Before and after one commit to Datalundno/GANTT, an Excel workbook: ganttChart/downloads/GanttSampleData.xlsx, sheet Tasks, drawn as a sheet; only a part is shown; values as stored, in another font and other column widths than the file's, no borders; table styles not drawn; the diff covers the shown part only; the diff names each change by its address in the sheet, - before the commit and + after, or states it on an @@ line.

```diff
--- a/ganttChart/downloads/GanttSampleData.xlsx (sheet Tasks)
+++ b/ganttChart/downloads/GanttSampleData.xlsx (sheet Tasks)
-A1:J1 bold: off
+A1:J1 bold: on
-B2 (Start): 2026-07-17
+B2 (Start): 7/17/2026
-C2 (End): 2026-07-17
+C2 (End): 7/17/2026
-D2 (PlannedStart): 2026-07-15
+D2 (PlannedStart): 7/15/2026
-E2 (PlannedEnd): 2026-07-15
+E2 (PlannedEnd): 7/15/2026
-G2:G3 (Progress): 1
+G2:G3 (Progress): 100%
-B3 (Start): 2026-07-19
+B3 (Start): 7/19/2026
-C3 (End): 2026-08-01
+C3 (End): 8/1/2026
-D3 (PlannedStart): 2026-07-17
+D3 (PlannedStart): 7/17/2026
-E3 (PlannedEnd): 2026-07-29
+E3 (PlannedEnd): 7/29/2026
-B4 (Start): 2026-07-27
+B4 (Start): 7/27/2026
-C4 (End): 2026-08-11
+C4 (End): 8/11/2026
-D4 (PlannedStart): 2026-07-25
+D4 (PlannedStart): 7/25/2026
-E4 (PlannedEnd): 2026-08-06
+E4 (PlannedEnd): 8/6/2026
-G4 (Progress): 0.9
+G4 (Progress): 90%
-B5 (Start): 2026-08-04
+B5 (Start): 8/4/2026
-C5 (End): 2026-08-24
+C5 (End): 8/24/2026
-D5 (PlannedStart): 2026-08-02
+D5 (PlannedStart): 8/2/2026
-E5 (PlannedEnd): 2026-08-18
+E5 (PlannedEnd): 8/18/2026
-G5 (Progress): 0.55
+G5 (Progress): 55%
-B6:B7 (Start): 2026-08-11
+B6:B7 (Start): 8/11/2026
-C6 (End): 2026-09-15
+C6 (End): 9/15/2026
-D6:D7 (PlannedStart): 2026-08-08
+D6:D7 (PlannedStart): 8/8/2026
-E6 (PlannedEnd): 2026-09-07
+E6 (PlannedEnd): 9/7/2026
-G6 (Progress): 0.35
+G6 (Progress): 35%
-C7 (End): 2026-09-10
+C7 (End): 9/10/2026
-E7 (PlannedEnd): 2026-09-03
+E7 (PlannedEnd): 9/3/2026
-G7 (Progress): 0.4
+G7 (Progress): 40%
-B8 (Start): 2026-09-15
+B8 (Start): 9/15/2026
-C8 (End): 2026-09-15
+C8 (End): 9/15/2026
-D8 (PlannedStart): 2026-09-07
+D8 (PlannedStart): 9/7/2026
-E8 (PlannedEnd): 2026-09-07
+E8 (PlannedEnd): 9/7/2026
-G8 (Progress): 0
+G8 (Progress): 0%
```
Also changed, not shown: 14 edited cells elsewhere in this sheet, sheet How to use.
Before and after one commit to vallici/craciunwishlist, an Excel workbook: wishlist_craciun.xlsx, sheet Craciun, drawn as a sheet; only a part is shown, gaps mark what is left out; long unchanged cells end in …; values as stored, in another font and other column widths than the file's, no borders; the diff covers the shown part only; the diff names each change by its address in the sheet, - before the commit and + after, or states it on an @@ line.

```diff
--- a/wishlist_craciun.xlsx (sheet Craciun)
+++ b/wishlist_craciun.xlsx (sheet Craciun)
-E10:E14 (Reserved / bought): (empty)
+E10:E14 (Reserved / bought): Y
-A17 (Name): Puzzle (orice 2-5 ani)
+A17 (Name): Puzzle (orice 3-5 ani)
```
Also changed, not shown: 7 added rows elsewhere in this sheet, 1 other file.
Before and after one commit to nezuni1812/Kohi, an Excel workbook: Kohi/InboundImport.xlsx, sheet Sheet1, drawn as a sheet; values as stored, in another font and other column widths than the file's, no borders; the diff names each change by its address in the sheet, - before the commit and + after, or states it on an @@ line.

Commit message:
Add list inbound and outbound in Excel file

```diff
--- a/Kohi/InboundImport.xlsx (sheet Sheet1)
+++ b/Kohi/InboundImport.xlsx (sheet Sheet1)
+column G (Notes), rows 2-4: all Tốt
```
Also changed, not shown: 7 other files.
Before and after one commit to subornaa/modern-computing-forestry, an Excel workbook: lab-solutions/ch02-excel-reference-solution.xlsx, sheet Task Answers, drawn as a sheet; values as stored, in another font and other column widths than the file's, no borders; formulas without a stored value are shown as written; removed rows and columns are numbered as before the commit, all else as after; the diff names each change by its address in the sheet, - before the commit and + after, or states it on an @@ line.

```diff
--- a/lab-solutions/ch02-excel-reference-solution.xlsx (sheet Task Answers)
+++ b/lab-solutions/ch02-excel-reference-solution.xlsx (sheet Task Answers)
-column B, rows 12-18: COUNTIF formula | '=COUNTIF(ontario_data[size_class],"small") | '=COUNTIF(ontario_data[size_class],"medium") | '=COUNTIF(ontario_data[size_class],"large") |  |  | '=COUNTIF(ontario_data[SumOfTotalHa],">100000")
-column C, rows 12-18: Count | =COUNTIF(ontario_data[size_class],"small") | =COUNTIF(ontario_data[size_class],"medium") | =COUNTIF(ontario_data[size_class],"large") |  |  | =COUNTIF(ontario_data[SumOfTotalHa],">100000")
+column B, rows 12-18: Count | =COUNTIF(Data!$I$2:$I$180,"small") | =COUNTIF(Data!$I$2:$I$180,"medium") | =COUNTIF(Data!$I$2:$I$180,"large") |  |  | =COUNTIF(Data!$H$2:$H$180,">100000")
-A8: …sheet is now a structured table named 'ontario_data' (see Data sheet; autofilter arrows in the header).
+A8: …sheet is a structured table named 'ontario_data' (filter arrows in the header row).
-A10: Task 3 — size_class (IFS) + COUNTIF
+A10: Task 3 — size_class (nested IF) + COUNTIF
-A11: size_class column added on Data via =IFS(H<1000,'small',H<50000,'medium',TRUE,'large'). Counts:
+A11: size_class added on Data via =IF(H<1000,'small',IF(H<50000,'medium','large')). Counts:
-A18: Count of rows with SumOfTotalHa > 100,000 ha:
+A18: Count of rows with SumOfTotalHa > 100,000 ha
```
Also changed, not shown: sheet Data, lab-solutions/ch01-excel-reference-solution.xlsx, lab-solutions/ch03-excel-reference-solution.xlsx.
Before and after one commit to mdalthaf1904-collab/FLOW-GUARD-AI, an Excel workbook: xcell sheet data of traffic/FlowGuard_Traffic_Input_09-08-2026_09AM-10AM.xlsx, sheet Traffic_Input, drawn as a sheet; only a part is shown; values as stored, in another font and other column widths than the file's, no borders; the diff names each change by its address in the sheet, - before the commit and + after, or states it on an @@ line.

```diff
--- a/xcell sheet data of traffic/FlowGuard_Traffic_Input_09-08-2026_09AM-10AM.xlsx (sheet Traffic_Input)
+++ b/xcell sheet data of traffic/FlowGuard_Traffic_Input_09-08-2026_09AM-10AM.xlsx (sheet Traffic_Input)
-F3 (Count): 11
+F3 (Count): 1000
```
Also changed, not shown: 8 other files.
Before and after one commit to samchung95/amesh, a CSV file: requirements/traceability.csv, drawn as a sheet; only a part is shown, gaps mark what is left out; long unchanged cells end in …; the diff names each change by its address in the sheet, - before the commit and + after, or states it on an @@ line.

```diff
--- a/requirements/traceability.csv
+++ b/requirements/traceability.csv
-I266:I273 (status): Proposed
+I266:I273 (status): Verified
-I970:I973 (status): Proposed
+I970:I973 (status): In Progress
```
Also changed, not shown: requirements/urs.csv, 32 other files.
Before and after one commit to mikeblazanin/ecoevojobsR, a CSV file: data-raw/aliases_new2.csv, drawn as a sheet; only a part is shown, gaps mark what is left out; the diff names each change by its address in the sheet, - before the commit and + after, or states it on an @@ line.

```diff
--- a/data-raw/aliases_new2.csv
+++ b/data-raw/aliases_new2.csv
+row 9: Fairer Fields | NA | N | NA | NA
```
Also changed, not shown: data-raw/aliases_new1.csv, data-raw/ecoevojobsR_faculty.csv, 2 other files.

::::::::::

◆ GOAL OF THE EXERCISE
Would you please filter the lines above and copy every one that includes "Counts"?

◆ RESULT OF THIS TASK
-A11: size_class column added on Data via =IFS(H<1000,'small',H<50000,'medium',TRUE,'large'). Counts:
+A11: size_class added on Data via =IF(H<1000,'small',IF(H<50000,'medium','large')). Counts:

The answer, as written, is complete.